On a work trip this past weekend up to Nemiah Valley, in British Columbia’s central interior, I got the chance to visit Chilko Lake. In short, it is STUNNING. Clear, turquoise water, breathtaking colours. Reminds me of Banff’s Lake Louise. Easily the most beautiful body of water I’ve seen to date.

Gettin’ my Simba on

My view from there (photos really don’t do it justice):

The reason I was there was to cover the Nemiah Valley Rodeo and Mountain Race. There’s an extended intro about it here, which ran with a page of photos from photojournalist John Lehmann, but those are not yet online. An audio slideshow is in the works; I’ll post that up when it’s ready. (EDIT: Here it is.)

In the meantime, a description of the mountain race, which takes place during the rodeo intermission on both Saturday and Sunday, and is the highlight of the event:

The mountain race, founded by the Xeni Gwet’in band of the Chilcotin nation, sees riders barrel down a steep hillside, over rocks and gravel, into creeks and beaver dams and around dangerous turns through blinding plumes of dirt and dust. Some riders emerge dripping wet, some are stalled in the swamp and mud and some are tossed from their horses along the way.

It takes riders about 20 minutes to reach the starting point up the hill and, on average, 90 seconds to get down the three-quarter-mile trail.

This is cowboy Howie Lulua, who won on both days:

His brother, Jimmy Lulua, ended up falling off his horse on the second day of the race, breaking his leg. He had to be medivaced out; his horse shot.

A few other miscellaneous shots from the trip:

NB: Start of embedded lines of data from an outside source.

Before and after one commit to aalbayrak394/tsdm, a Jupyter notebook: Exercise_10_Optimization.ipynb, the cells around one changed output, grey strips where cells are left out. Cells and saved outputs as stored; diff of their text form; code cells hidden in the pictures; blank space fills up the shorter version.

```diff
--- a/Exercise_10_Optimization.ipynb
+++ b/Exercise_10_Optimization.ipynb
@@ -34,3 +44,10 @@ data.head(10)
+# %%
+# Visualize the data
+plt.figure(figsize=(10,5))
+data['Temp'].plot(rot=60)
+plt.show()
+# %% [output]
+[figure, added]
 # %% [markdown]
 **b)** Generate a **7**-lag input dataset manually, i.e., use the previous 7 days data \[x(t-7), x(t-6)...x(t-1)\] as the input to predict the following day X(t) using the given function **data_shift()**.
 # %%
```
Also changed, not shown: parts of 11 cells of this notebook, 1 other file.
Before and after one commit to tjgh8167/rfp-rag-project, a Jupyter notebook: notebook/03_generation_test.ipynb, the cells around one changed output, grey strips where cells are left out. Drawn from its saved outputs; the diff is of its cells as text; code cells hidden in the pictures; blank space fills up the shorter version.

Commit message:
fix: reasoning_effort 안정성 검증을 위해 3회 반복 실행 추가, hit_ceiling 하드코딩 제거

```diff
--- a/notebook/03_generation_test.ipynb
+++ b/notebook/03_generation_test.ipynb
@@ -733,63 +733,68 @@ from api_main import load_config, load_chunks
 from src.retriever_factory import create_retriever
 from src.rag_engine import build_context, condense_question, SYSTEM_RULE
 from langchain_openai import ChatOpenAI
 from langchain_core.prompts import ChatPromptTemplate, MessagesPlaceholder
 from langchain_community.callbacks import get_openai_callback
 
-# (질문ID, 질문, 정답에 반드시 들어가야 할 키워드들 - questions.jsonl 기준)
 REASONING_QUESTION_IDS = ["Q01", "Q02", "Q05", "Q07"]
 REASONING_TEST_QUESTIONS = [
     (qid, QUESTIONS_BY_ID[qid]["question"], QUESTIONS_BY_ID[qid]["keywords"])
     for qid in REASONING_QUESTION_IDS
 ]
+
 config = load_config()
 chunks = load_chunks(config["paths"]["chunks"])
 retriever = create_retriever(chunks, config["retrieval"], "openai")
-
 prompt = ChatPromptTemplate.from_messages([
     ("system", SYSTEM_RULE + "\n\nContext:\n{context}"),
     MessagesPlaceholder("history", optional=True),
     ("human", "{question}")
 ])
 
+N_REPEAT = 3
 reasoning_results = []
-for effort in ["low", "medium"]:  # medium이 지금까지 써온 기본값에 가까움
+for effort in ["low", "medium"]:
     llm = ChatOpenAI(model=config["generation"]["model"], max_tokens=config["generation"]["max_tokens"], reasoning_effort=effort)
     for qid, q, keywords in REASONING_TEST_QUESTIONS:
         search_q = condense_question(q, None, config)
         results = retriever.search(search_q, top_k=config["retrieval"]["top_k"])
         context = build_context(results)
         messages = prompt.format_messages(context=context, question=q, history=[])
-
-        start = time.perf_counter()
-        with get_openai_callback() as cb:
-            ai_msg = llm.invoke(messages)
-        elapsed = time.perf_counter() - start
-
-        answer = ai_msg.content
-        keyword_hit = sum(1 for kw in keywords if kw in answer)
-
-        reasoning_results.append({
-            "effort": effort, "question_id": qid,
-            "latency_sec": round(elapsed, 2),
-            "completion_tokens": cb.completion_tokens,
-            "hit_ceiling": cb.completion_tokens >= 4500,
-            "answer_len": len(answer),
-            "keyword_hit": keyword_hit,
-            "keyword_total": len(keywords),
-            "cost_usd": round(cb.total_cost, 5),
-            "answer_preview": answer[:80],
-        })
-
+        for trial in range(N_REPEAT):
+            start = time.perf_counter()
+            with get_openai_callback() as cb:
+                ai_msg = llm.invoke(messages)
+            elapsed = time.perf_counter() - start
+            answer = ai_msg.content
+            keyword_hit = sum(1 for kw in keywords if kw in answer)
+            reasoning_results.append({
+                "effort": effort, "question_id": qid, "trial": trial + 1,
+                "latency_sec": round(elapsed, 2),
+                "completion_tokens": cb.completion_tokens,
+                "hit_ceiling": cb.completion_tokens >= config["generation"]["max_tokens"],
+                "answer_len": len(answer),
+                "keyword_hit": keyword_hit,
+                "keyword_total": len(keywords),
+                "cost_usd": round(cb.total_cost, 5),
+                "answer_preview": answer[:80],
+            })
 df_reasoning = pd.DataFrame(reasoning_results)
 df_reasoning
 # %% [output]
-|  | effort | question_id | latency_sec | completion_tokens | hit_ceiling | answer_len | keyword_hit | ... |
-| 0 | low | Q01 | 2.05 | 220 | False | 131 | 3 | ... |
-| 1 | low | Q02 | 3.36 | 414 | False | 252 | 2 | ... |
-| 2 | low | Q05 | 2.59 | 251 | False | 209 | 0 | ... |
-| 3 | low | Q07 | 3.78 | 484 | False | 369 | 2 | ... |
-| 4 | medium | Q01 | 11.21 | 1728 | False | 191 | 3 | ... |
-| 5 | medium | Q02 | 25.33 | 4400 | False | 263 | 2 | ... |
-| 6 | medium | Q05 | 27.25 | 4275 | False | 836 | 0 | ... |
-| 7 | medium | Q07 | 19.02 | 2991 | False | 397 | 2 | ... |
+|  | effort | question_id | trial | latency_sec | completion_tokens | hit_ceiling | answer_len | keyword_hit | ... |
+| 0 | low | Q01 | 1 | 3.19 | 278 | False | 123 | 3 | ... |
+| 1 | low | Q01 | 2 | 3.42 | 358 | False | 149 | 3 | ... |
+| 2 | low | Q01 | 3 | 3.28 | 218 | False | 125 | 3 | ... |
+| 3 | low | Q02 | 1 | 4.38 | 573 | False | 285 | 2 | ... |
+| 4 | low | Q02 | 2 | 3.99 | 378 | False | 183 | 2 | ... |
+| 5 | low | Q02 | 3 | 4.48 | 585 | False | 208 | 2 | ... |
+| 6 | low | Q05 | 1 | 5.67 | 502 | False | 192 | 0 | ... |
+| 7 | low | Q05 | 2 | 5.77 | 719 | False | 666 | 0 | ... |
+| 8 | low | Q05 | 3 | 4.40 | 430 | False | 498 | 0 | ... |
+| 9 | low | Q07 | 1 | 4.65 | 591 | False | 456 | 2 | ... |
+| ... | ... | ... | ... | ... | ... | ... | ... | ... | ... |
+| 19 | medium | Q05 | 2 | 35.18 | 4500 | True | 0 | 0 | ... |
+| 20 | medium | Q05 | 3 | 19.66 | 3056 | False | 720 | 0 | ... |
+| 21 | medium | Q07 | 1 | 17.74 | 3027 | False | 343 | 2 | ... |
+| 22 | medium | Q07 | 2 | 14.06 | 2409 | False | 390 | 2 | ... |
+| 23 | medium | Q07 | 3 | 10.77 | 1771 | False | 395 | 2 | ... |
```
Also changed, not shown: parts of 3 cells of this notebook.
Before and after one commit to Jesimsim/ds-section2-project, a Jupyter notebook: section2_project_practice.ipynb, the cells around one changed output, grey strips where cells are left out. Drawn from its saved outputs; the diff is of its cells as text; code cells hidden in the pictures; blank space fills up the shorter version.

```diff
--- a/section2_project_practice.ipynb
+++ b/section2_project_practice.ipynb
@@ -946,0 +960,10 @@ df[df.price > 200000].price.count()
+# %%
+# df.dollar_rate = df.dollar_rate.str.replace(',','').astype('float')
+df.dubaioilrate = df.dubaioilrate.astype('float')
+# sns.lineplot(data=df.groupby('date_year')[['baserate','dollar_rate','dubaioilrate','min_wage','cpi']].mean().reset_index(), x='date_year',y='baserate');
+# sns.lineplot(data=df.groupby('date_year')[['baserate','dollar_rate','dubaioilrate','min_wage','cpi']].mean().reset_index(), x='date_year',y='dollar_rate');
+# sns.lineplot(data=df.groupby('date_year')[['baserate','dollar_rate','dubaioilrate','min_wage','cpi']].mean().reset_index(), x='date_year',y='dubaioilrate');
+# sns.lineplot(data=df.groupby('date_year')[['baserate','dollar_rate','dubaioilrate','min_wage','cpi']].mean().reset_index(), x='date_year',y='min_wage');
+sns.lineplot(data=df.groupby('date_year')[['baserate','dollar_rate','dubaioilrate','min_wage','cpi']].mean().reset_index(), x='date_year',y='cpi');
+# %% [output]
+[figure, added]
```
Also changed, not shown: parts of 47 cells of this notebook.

John Lehmann realizing he’ll have to lug thousands of dollars worth of equipment through two bodies of water to properly shoot the mountain race.

Tie-down roping